- $335.2 billion
- 0.2% growth
- -0.9% 5-year compound annual growth
- $7,374 per capita
- Inflation (CPI):
- FDI Inflow:
Ukraine’s economic freedom score is 49.3, making its economy the 155th freest in the 2014 Index. Its score is 3.0 points higher than last year, with notable increases in five of the 10 economic freedoms including business freedom, control of public spending, and monetary freedom. Ukraine is ranked last out of 43 countries in the Europe region, and its overall score is lower than the world average.
Over the 20-year history of the Index, Ukraine’s economic freedom score has advanced by over 9 points. Score increases in half of the 10 economic freedoms include particular gains in monetary stability and openness to global trade and more moderate progress in fiscal freedom and the elimination of corruption.
Nonetheless, Ukraine’s economy remains “repressed.” Deeper institutional reforms are critical for the achievement of more broadly based development. The inefficient legal framework remains highly vulnerable to political interference, and corruption further undermines the fragile rule of law.
Ukraine gained independence with the collapse of the Soviet Union in 1991. President Victor Yanukovych, in office since 2010, has pursued rapprochement with Russia, harassed the political opposition, and impeded press freedom. Ukraine joined the World Trade Organization in 2008 and the European Union’s Eastern Partnership in 2009, and plans for closer cooperation with the EU have been proceeding despite Russian opposition. The government is trying to borrow $4 billion in international capital markets, in part to help service $3 billion owed to the International Monetary Fund and $2 billion owed to Russia’s VTO Bank. It also has allowed Chevron and Shell to prospect for gas in the Black Sea. Ukraine has well-developed agricultural and industrial sectors, but dependence on steel and steel-product exports makes it vulnerable to global financial turmoil and Russian pressure. Its geostrategic location provides a vital energy transit route from Russia to Western Europe.
Corruption, one of Ukraine’s most serious problems, continues to worsen. Business magnates benefit financially from their close association with top politicians. In 2012, a new law eliminated transparency requirements for public procurement. The judiciary is subject to intense political pressure and largely carries out the will of the executive branch. Contracts are not well enforced, and expropriation is always a possibility.
The top individual income tax rate is 17 percent, and the corporate tax rate was cut to 19 percent effective January 2013. Other taxes include a value-added tax (VAT) and a property tax. The overall tax burden equals 38 percent of gross domestic income.

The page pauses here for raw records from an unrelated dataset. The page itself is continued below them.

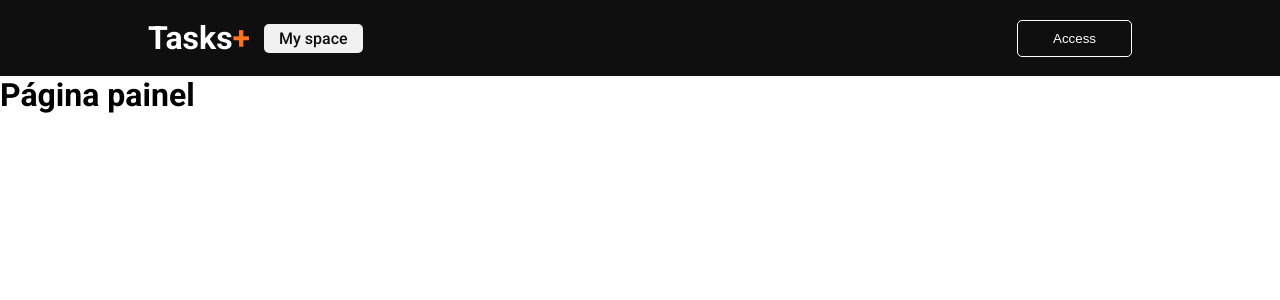
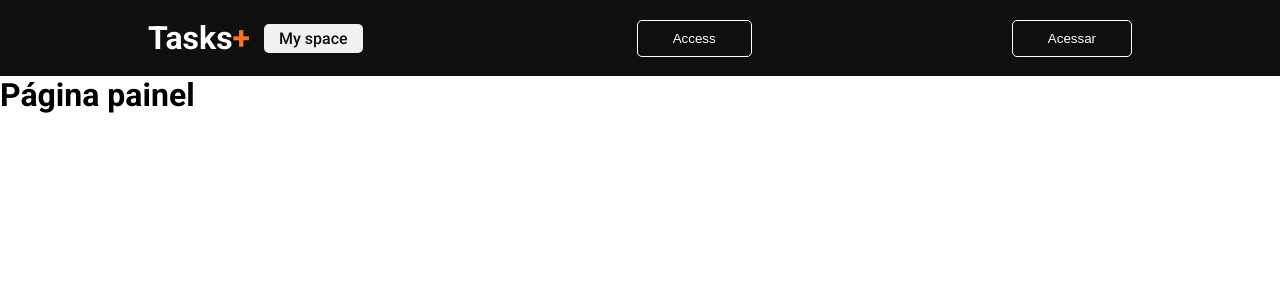
Before and after one commit to bastosgm/tasks-plus, a Next.js app: page /dashboard in a window 1280 px wide. Shown: the top 300 px of the page. Built offline with nearby package versions, Linux system fonts and the light colour scheme; no server answers.

Commit message:
build: removed .env and updated gitignore

```diff
--- a/src/app/layout.tsx
+++ b/src/app/layout.tsx
@@ -1,13 +1,15 @@
+"use client";
+
 import "./globals.css";
 import type { Metadata } from "next";
 import { Roboto } from "next/font/google";
-import Header from "./components/header";
-import { AuthProvider } from "./components/Providers/AuthProvider";
+import Header from "../components/header";
+import { AuthProvider } from "../components/Providers/AuthProvider";
 
-export const metadata: Metadata = {
-  title: "Tasks+ | A complete todo app",
-  description: "A complete todo app",
-};
+// export const metadata: Metadata = {
+//   title: "Tasks+ | A complete todo app",
+//   description: "A complete todo app",
+// };
 
 const roboto = Roboto({
   weight: ["100", "300", "500", "700", "900"],
@@ -24,9 +26,12 @@
 }) {
   return (
     <html lang="en" className={roboto.className}>
+      <head />
       <body>
-        <Header />
-        <AuthProvider>{children}</AuthProvider>
+        <AuthProvider>
+          <Header />
+          {children}
+        </AuthProvider>
       </body>
     </html>
   );
--- a/src/app/page.tsx
+++ b/src/app/page.tsx
@@ -1,6 +1,5 @@
 import styles from "./page.module.scss";
 import Image from "next/image";
-
 import heroImg from "../../public/assets/img/relaxation.svg";
 
 export default function Home() {
--- a/src/app/components/header/index.tsx
+++ b/src/components/header/index.tsx
@@ -1,7 +1,10 @@
 import styles from "./styles.module.scss";
+import { useSession, signIn, signOut } from "next-auth/react";
 import Link from "next/link";
 
 export default function Header() {
+  const { data: session, status } = useSession();
+
   return (
     <header className={styles.header}>
       <section className={styles.content}>
@@ -17,6 +20,20 @@
           </Link>
         </nav>
         <button className={styles.loginButton}>Access</button>
+        {status === "loading" ? (
+          <></>
+        ) : session ? (
+          <button className={styles.loginButton} onClick={() => signOut()}>
+            Olá {session?.user?.name}
+          </button>
+        ) : (
+          <button
+            className={styles.loginButton}
+            onClick={() => signIn("google")}
+          >
+            Acessar
+          </button>
+        )}
       </section>
     </header>
   );
--- a/src/app/api/auth/[...nextauth].ts
+++ b/src/lib/auth/[....nextauth].ts
@@ -1,4 +1,4 @@
-import NextAuth from "next-auth";
+import NextAuth from "next-auth/next";
 import GoogleProvider from "next-auth/providers/google";
 
 export const authOptions = {
```
Also changed, not shown: src/components/Providers/AuthProvider.tsx (renamed from src/app/components/Providers/AuthProvider.tsx), src/components/header/styles.module.scss (renamed from src/app/components/header/styles.module.scss), 2 other files (tests, documents, lock files or other folders).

Public expenditures amount to 46 percent of GDP. Public debt is below 40 percent of gross domestic output. Government finances have been affected by the eurozone slowdown, pushing up deficits.
The business start-up process has been streamlined, but completing licensing requirements is still time-consuming and costs more than six times the level of average annual income. The labor code is outmoded and lacks flexibility. Massive and price-distorting government subsidies have resulted in domestic natural gas prices that are less than one-quarter of the importation cost.
The average tariff rate is 1.9 percent. Government procurement policies sometimes favor domestic firms. Many state-owned enterprises exist, and foreign investment in several sectors is restricted by the government. The weak financial system remains underdeveloped. Restructuring of the banking sector has proceeded slowly in the aftermath of the recent global financial crisis, which has resulted in bailouts and nationalization of several banks.